    • Zechariah 14:8—In Zechariah’s prophecy of the New Age, it is declared that “living waters” will flow out from Jerusalem; to this may be added the promise of a well (spring/fountain) which will be opened up for the inhabitants of Jerusalem, to cleanse them from sin and impurity (13:1).
    • Joel 3:18—A similar eschatological prophecy of restoration for Israel (and Jerusalem), vv. 17-19, in the context of the great Judgment of the nations (vv. 2ff, 11-16); in verse 18 there is the promise of a fountain that come forth from the “house of YHWH” (i.e. the Temple).

The setting of Revelation 22:1 seems to relate specifically, in different ways, to each of these Scripture passages. The main image, like most of the description of the “new Jerusalem”, is inspired by Ezekiel’s vision of the ideal/future Jerusalem in chaps. 40-48. In 47:1-3, the water that flows from the entrance of the Temple (to the East), continues as a river/stream to the eastern gate of the city, i.e. through at least part of the city. In the “new Jerusalem”, the Temple is replaced by the manifest presence of God Himself (21:22), which can be represented by His throne. The connection with Zech 14:8 is confirmed by the motif of “living water” (= “water of life”); moreover, verse 7 is the inspiration for the description in 21:25, which similarly precedes the “water of life” image here. And, in Joel 3:17ff, there is the particular emphasis on the holiness of the future/restored city of Jerusalem, as God’s own dwelling-place, so central to the vision of the “new Jerusalem”:

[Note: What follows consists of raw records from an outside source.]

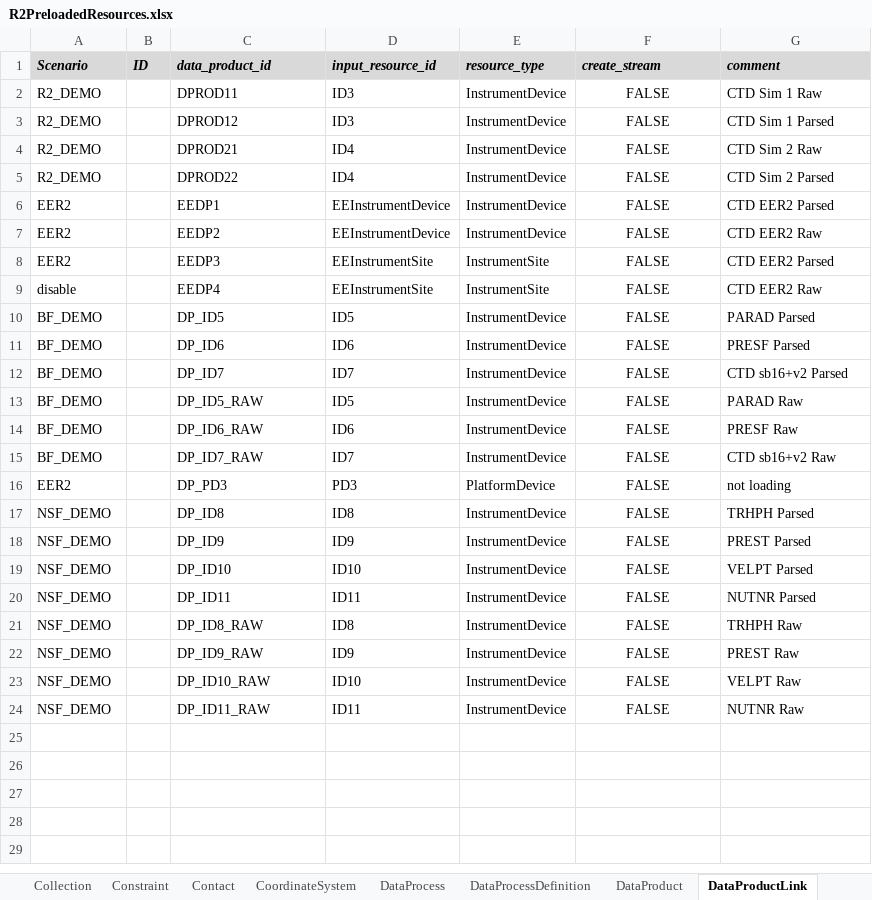
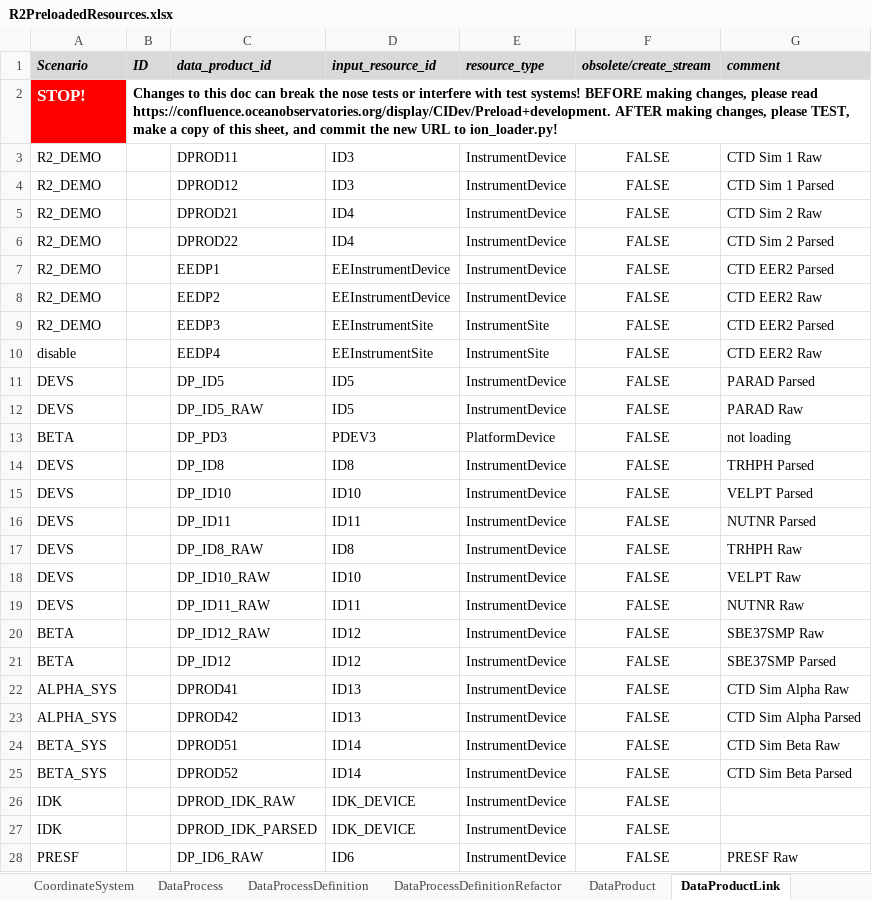
Before and after one commit to ooici/ion-definitions, an Excel workbook: res/preload/r2_ioc/R2PreloadedResources.xlsx, sheet DataProductLink, drawn as a sheet; only a part is shown; values as stored, in another font and other column widths than the file's, no borders; removed rows and columns are numbered as before the commit, all else as after; the diff covers the shown part only; the diff names each change by its address in the sheet, - before the commit and + after, or states it on an @@ line.

Commit message:
Updates various preload documents

```diff
--- a/res/preload/r2_ioc/R2PreloadedResources.xlsx (sheet DataProductLink)
+++ b/res/preload/r2_ioc/R2PreloadedResources.xlsx (sheet DataProductLink)
+sheet tab: DataProcessDefinitionRefactor
-F1: create_stream
+F1: obsolete/create_stream
+row 2: STOP! | Changes to this doc can break the nose tests or interfere with test systems! BEFORE making changes, please read https://confluence.oceanobservatories.org/display/CIDev/Preload+development. AFTER making changes, please TEST, make a copy of this sheet, and commit the new URL to ion_loader.py!
-A7:A9 (Scenario): EER2
+A7:A9 (Scenario): R2_DEMO
-A11 (Scenario): BF_DEMO
+A11 (Scenario): DEVS
-row 11: BF_DEMO |  | DP_ID6 | ID6 | InstrumentDevice | FALSE | PRESF Parsed
-row 12: BF_DEMO |  | DP_ID7 | ID7 | InstrumentDevice | FALSE | CTD sb16+v2 Parsed
-A12 (Scenario): BF_DEMO
+A12 (Scenario): DEVS
-row 14: BF_DEMO |  | DP_ID6_RAW | ID6 | InstrumentDevice | FALSE | PRESF Raw
-row 15: BF_DEMO |  | DP_ID7_RAW | ID7 | InstrumentDevice | FALSE | CTD sb16+v2 Raw
-A13 (Scenario): EER2
+A13 (Scenario): BETA
-D13 (input_resource_id): PD3
+D13 (input_resource_id): PDEV3
-A14 (Scenario): NSF_DEMO
+A14 (Scenario): DEVS
-row 18: NSF_DEMO |  | DP_ID9 | ID9 | InstrumentDevice | FALSE | PREST Parsed
-A15:A17 (Scenario): NSF_DEMO
+A15:A17 (Scenario): DEVS
-row 22: NSF_DEMO |  | DP_ID9_RAW | ID9 | InstrumentDevice | FALSE | PREST Raw
-A18:A19 (Scenario): NSF_DEMO
+A18:A19 (Scenario): DEVS
+row 20: BETA |  | DP_ID12_RAW | ID12 | InstrumentDevice | FALSE | SBE37SMP Raw
+row 21: BETA |  | DP_ID12 | ID12 | InstrumentDevice | FALSE | SBE37SMP Parsed
+row 22: ALPHA_SYS |  | DPROD41 | ID13 | InstrumentDevice | FALSE | CTD Sim Alpha Raw
+row 23: ALPHA_SYS |  | DPROD42 | ID13 | InstrumentDevice | FALSE | CTD Sim Alpha Parsed
+row 24: BETA_SYS |  | DPROD51 | ID14 | InstrumentDevice | FALSE | CTD Sim Beta Raw
+row 25: BETA_SYS |  | DPROD52 | ID14 | InstrumentDevice | FALSE | CTD Sim Beta Parsed
+row 26: IDK |  | DPROD_IDK_RAW | IDK_DEVICE | InstrumentDevice | FALSE
+row 27: IDK |  | DPROD_IDK_PARSED | IDK_DEVICE | InstrumentDevice | FALSE
+row 28: PRESF |  | DP_ID6_RAW | ID6 | InstrumentDevice | FALSE | PRESF Raw
```
Also changed, not shown: 16 added rows elsewhere in this sheet, sheet ParameterDefs, sheet DataProduct, sheet ParameterDictionary, sheet StreamDefinition, sheet DataProcess, sheet Attachment, 30 more sheets, other sheet tabs, 4 other files.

“And you shall know that I, YHWH your Mighty One [i.e. God], am dwelling on ‚iyyôn {Zion}, (the) mountain of my holiness; and Yerushalaim shall be holy, (and the one)s turning aside (for lodging) [i.e. strangers/foreigners] shall not not pass through in her again.” (Joel 3:17, from the Hebrew)

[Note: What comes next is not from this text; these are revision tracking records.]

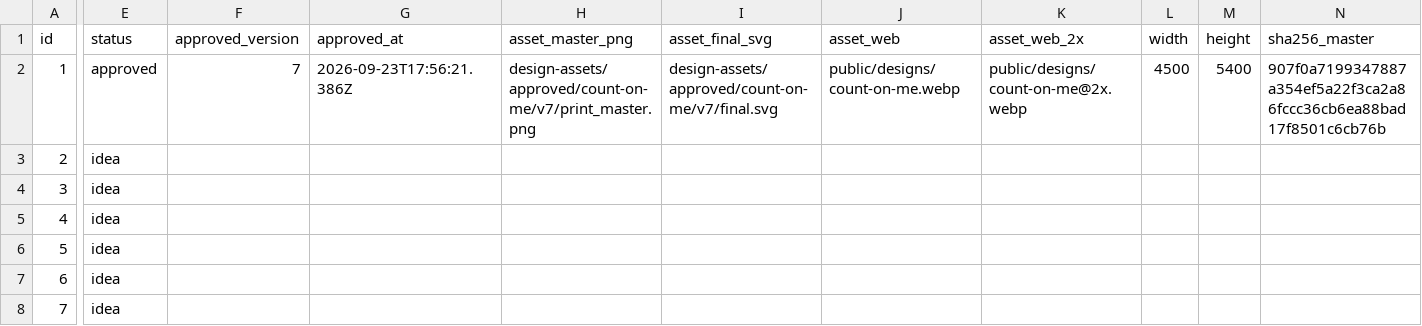
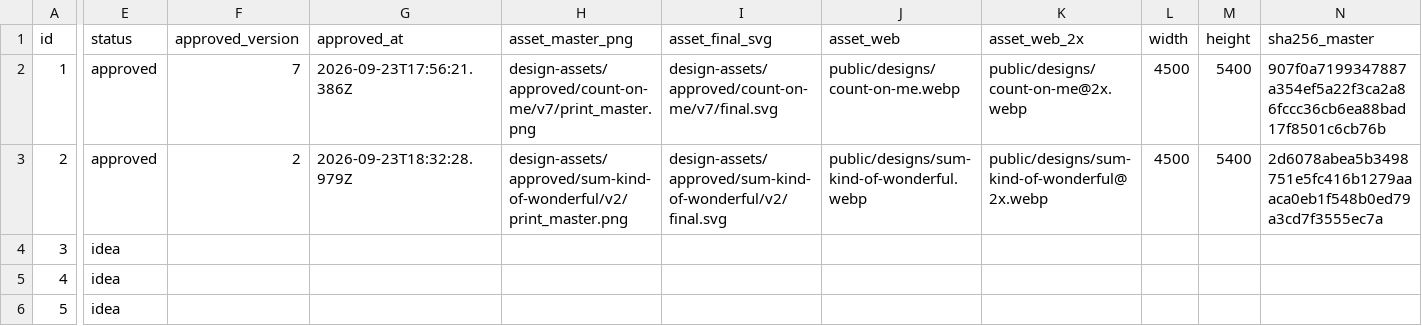
Before and after one commit to grebnetro/SchoolhouseWit, a CSV file: design-assets/catalog.csv, drawn as a sheet; only a part is shown, gaps mark what is left out; the shorter side is filled out with more unchanged rows; the diff covers the shown part only; the diff names each change by its address in the sheet, - before the commit and + after, or states it on an @@ line.

Commit message:
feat: make approved sum-kind-of-wonderful artwork live on Design Library page

```diff
--- a/design-assets/catalog.csv
+++ b/design-assets/catalog.csv
-E3 (status): idea
+E3 (status): approved
-F3 (approved_version): (empty)
+F3 (approved_version): 2
-G3 (approved_at): (empty)
+G3 (approved_at): 2026-09-23T18:32:28.979Z
-H3 (asset_master_png): (empty)
+H3 (asset_master_png): design-assets/approved/sum-kind-of-wonderful/v2/print_master.png
-I3 (asset_final_svg): (empty)
+I3 (asset_final_svg): design-assets/approved/sum-kind-of-wonderful/v2/final.svg
-J3 (asset_web): (empty)
+J3 (asset_web): public/designs/sum-kind-of-wonderful.webp
-K3 (asset_web_2x): (empty)
+K3 (asset_web_2x): public/designs/sum-kind-of-wonderful@2x.webp
-L3 (width): (empty)
+L3 (width): 4500
-M3 (height): (empty)
+M3 (height): 5400
-N3 (sha256_master): (empty)
+N3 (sha256_master): 2d6078abea5b3498751e5fc416b1279aaaca0eb1f548b0ed79a3cd7f3555ec7a
```
Also changed, not shown: 4 edited cells elsewhere in this file, 20 other files.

Here the “strangers” are generally equated with those from the surrounding nations who might (previously) have sought to travel through Israel’s territory, or to dwell temporarily in the land.

The motif of the “water of life” was introduced in 21:6 (for its background and significance, cf. the prior note). There it was described as a “spring” or “fountain” (phgh/), as also is the “living water” mentioned by Jesus in Johannine Gospel discourses (cf. 4:6, 14; 7:37-39). The LXX of Joel 3:18 [4:18] uses phgh/ to translate Hebrew /y`u=m^. Now, however, it is a mighty flowing river, akin to the primeval river that flowed out of Eden to water the Garden of God in the Creation account (Gen 2:10ff). It may also be that this great river of pure, living water at the center of the Bride (Jerusalem), from the ruling-seat of God, is meant as a contrast to the turbulent sea of “many waters” upon which he Prostitute (Babylon) has her own evil seat of rule (Rev 17:1).

Revelation 22:2

“(It traveled) in the middle of her broad (street), and on this (side) and that of the river (was) the tree of life, making [i.e. producing] twelve fruits, giving forth her fruit according to each month, and the sprouting (leave)s of the tree (were) unto [i.e. for] attending (to the need)s of the nations.”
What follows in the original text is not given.